Listed records.
══════

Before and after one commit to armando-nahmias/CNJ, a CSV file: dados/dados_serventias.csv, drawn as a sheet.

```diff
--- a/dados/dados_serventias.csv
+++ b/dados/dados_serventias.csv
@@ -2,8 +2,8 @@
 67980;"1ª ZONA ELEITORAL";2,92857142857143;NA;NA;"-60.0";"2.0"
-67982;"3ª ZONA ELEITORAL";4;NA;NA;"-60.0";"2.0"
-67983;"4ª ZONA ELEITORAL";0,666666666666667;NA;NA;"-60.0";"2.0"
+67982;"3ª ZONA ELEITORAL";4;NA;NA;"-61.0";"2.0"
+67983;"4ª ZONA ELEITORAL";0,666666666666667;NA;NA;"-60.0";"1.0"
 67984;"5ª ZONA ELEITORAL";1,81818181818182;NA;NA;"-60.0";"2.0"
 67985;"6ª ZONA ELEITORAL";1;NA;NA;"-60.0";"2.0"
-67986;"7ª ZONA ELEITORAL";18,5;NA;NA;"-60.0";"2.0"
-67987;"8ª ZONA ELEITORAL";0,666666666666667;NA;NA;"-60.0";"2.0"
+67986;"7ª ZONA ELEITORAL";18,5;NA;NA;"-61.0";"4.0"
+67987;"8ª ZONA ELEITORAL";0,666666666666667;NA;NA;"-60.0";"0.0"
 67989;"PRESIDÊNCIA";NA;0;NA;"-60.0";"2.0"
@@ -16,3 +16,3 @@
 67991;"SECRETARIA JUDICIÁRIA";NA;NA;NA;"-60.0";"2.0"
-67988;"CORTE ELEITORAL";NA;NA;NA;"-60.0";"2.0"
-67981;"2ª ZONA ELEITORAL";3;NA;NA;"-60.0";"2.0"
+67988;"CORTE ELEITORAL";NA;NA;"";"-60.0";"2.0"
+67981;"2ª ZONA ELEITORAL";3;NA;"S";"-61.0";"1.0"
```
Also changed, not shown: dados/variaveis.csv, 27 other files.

══════

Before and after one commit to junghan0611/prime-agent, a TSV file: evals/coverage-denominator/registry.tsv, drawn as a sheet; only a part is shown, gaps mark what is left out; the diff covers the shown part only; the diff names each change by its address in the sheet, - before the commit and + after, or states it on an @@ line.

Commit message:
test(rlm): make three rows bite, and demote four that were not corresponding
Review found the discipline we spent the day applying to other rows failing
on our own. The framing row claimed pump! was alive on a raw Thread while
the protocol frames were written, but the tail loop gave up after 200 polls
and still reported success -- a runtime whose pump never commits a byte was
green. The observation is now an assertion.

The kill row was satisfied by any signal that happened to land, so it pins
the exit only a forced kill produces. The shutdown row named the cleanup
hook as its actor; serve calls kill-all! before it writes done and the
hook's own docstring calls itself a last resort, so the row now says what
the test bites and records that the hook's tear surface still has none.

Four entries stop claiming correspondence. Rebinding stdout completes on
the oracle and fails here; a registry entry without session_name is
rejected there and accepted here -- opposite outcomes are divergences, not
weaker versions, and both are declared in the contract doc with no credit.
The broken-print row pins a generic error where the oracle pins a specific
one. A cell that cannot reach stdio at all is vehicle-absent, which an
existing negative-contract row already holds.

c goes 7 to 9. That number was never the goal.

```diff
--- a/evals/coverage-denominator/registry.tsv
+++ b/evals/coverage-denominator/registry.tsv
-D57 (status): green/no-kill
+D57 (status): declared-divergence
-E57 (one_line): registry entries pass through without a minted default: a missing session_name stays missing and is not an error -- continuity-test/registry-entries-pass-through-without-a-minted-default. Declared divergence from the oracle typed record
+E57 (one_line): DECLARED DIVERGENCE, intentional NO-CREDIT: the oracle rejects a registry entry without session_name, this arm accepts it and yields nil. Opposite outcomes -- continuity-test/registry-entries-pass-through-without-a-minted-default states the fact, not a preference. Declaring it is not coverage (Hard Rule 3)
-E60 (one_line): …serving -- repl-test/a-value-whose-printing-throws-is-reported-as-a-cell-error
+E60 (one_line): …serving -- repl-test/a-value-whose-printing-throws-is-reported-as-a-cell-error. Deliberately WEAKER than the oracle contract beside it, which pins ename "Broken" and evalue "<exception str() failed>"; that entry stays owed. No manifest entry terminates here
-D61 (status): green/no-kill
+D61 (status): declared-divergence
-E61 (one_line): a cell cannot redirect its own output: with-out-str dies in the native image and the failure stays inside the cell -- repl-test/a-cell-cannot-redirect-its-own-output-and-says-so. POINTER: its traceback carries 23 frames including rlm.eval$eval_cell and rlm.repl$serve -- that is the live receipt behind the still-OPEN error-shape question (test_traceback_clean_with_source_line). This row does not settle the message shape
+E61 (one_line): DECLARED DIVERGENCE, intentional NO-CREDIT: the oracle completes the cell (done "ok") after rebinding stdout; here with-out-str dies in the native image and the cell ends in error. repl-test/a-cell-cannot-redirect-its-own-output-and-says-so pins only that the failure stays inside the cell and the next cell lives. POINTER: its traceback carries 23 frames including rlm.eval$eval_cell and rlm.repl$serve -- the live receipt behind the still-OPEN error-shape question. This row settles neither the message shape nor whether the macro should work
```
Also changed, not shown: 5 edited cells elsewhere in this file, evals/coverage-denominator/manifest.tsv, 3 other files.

══════

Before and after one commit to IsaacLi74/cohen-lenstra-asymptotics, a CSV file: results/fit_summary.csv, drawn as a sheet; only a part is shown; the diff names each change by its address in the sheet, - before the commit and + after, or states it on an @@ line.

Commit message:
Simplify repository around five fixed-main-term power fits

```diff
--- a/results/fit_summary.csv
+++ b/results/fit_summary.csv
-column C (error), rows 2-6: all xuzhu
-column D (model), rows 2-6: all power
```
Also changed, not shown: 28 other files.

══════

Exercise brief.
In the listing above, the lines from the one containing "Before and after one commit to armando-nahmias/CNJ, a" through the one containing "Also changed, not shown: dados/variaveis.csv, 27" must be set down exactly, with no other lines.

Output.
Before and after one commit to armando-nahmias/CNJ, a CSV file: dados/dados_serventias.csv, drawn as a sheet.

```diff
--- a/dados/dados_serventias.csv
+++ b/dados/dados_serventias.csv
@@ -2,8 +2,8 @@
 67980;"1ª ZONA ELEITORAL";2,92857142857143;NA;NA;"-60.0";"2.0"
-67982;"3ª ZONA ELEITORAL";4;NA;NA;"-60.0";"2.0"
-67983;"4ª ZONA ELEITORAL";0,666666666666667;NA;NA;"-60.0";"2.0"
+67982;"3ª ZONA ELEITORAL";4;NA;NA;"-61.0";"2.0"
+67983;"4ª ZONA ELEITORAL";0,666666666666667;NA;NA;"-60.0";"1.0"
 67984;"5ª ZONA ELEITORAL";1,81818181818182;NA;NA;"-60.0";"2.0"
 67985;"6ª ZONA ELEITORAL";1;NA;NA;"-60.0";"2.0"
-67986;"7ª ZONA ELEITORAL";18,5;NA;NA;"-60.0";"2.0"
-67987;"8ª ZONA ELEITORAL";0,666666666666667;NA;NA;"-60.0";"2.0"
+67986;"7ª ZONA ELEITORAL";18,5;NA;NA;"-61.0";"4.0"
+67987;"8ª ZONA ELEITORAL";0,666666666666667;NA;NA;"-60.0";"0.0"
 67989;"PRESIDÊNCIA";NA;0;NA;"-60.0";"2.0"
@@ -16,3 +16,3 @@
 67991;"SECRETARIA JUDICIÁRIA";NA;NA;NA;"-60.0";"2.0"
-67988;"CORTE ELEITORAL";NA;NA;NA;"-60.0";"2.0"
-67981;"2ª ZONA ELEITORAL";3;NA;NA;"-60.0";"2.0"
+67988;"CORTE ELEITORAL";NA;NA;"";"-60.0";"2.0"
+67981;"2ª ZONA ELEITORAL";3;NA;"S";"-61.0";"1.0"
```
Also changed, not shown: dados/variaveis.csv, 27 other files.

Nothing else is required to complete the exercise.